(Revision tracking records)
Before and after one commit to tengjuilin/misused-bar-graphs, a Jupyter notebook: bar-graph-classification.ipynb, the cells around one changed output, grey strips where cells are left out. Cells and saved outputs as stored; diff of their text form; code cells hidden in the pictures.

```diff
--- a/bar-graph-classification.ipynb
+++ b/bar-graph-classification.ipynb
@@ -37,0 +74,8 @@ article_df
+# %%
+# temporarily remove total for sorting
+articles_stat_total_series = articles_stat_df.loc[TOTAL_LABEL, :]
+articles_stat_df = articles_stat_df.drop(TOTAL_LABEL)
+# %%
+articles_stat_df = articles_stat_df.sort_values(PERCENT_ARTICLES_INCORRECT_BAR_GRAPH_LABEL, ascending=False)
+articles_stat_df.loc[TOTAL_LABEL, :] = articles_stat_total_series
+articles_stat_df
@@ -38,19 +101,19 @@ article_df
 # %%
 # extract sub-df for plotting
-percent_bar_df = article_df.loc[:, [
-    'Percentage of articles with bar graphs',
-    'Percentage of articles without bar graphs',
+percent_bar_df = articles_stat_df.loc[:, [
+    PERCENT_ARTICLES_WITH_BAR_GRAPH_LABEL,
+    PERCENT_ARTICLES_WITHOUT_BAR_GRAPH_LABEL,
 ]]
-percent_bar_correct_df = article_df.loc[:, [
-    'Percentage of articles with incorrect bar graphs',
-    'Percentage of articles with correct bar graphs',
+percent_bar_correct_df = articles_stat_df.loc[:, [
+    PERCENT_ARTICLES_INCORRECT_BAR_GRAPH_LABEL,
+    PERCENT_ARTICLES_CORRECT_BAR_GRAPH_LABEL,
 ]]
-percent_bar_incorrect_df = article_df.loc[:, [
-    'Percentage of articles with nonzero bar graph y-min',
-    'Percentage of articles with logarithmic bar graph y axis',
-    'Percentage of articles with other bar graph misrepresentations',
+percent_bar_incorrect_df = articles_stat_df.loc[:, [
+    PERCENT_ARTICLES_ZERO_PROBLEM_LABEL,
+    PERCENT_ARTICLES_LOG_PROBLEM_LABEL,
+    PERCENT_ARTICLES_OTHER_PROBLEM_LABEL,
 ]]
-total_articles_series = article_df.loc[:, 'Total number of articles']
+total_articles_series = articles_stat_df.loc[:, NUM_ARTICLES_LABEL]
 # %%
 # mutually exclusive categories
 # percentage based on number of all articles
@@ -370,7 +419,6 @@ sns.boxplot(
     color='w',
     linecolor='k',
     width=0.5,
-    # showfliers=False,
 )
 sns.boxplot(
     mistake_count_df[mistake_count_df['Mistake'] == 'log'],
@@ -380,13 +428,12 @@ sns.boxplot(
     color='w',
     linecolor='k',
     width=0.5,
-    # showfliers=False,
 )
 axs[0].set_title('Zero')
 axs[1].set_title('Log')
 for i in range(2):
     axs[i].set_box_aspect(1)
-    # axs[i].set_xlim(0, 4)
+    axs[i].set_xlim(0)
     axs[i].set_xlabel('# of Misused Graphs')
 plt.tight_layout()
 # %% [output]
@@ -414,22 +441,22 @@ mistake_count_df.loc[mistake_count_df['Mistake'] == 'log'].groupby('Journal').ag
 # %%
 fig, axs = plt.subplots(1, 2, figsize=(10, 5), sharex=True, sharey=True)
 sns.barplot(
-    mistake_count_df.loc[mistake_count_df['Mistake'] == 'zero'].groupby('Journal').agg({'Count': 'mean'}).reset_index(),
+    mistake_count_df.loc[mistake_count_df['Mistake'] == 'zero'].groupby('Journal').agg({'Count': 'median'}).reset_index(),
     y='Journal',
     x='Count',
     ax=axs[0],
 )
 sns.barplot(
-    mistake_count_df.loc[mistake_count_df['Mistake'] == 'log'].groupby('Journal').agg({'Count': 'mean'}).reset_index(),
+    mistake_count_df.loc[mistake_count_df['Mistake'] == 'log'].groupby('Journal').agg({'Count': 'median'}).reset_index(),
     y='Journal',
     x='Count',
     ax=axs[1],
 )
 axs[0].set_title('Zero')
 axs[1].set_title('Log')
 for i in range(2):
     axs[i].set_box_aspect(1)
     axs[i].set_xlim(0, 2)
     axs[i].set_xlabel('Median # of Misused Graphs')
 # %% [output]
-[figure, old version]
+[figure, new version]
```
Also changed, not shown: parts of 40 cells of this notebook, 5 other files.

---

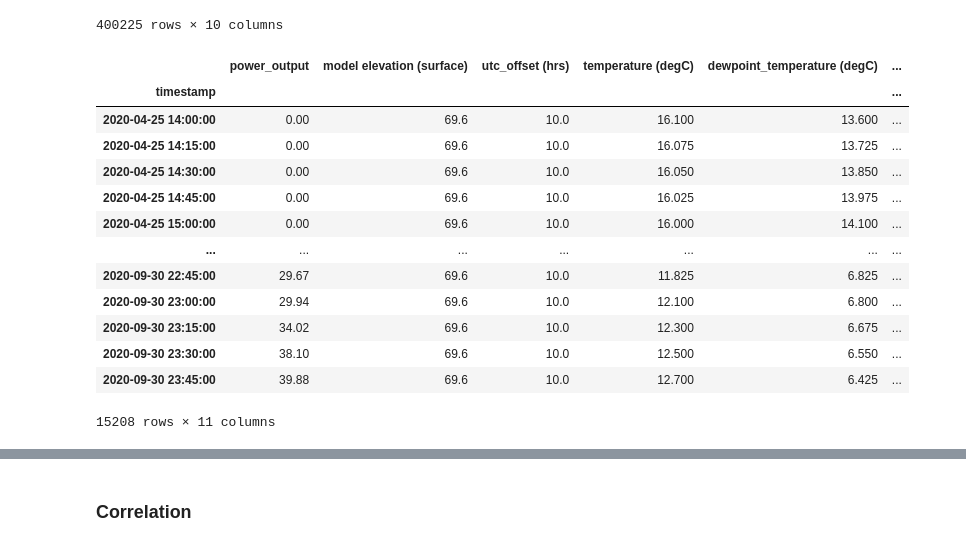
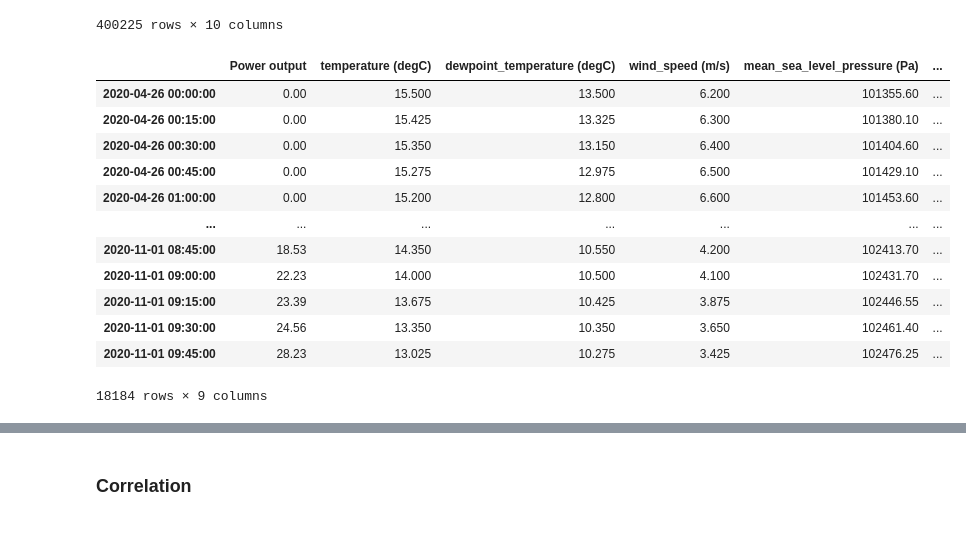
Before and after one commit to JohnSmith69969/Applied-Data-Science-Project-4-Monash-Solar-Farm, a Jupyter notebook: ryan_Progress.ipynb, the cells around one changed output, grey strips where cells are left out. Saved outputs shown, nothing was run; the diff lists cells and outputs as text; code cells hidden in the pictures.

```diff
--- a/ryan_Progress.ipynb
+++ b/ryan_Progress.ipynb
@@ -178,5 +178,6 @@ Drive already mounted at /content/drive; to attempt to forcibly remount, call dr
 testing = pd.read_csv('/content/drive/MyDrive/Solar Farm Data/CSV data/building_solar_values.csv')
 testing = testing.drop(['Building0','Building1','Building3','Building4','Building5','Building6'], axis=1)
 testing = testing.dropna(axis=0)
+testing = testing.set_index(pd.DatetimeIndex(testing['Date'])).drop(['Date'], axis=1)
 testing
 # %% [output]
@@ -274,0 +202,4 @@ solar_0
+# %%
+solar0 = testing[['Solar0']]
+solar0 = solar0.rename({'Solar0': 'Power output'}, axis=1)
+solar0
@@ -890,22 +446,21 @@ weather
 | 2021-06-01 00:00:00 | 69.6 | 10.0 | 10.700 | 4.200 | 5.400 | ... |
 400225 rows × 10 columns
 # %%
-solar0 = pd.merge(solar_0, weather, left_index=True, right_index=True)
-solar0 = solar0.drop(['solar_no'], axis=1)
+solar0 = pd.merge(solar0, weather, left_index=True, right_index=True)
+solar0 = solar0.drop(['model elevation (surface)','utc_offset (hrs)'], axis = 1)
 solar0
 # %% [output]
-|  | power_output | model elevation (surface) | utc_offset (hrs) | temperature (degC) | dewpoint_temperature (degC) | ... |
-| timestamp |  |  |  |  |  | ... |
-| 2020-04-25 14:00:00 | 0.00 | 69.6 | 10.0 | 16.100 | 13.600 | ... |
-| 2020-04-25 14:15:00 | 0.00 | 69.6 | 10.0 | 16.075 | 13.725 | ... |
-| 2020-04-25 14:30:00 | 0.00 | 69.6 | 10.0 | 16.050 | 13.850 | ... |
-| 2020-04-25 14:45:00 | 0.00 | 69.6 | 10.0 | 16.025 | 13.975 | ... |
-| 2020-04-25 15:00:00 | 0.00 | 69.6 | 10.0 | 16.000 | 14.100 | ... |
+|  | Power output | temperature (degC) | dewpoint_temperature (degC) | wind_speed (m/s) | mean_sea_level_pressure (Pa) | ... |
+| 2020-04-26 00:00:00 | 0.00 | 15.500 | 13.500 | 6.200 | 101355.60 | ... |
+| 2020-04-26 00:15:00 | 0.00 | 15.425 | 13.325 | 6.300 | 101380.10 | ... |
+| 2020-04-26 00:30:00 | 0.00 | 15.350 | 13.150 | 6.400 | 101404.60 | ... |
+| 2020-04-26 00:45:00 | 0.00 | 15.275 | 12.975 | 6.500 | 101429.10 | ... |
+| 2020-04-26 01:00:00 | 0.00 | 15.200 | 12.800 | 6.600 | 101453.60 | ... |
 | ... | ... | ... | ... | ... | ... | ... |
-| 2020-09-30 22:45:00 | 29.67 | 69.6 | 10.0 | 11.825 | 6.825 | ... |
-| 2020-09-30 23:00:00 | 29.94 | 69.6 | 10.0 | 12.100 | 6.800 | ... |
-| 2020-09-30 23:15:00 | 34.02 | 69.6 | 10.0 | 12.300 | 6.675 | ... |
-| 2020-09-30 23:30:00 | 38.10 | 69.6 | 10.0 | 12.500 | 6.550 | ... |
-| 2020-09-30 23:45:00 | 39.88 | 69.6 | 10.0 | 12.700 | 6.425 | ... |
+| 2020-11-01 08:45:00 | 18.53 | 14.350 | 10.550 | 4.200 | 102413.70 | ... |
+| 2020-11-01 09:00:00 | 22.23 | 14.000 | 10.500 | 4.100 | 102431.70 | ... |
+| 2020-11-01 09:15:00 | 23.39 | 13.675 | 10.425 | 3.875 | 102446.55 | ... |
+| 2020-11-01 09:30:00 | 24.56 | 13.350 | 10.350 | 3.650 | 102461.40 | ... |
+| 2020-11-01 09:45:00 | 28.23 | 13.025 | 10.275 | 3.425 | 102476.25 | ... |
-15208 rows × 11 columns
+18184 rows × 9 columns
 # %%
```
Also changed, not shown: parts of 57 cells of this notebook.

(Aim of the exercise) Copy out each line of the records where the word "boxplot" appears.

(Task result)
@@ -370,7 +419,6 @@ sns.boxplot(
 sns.boxplot(
@@ -380,13 +428,12 @@ sns.boxplot(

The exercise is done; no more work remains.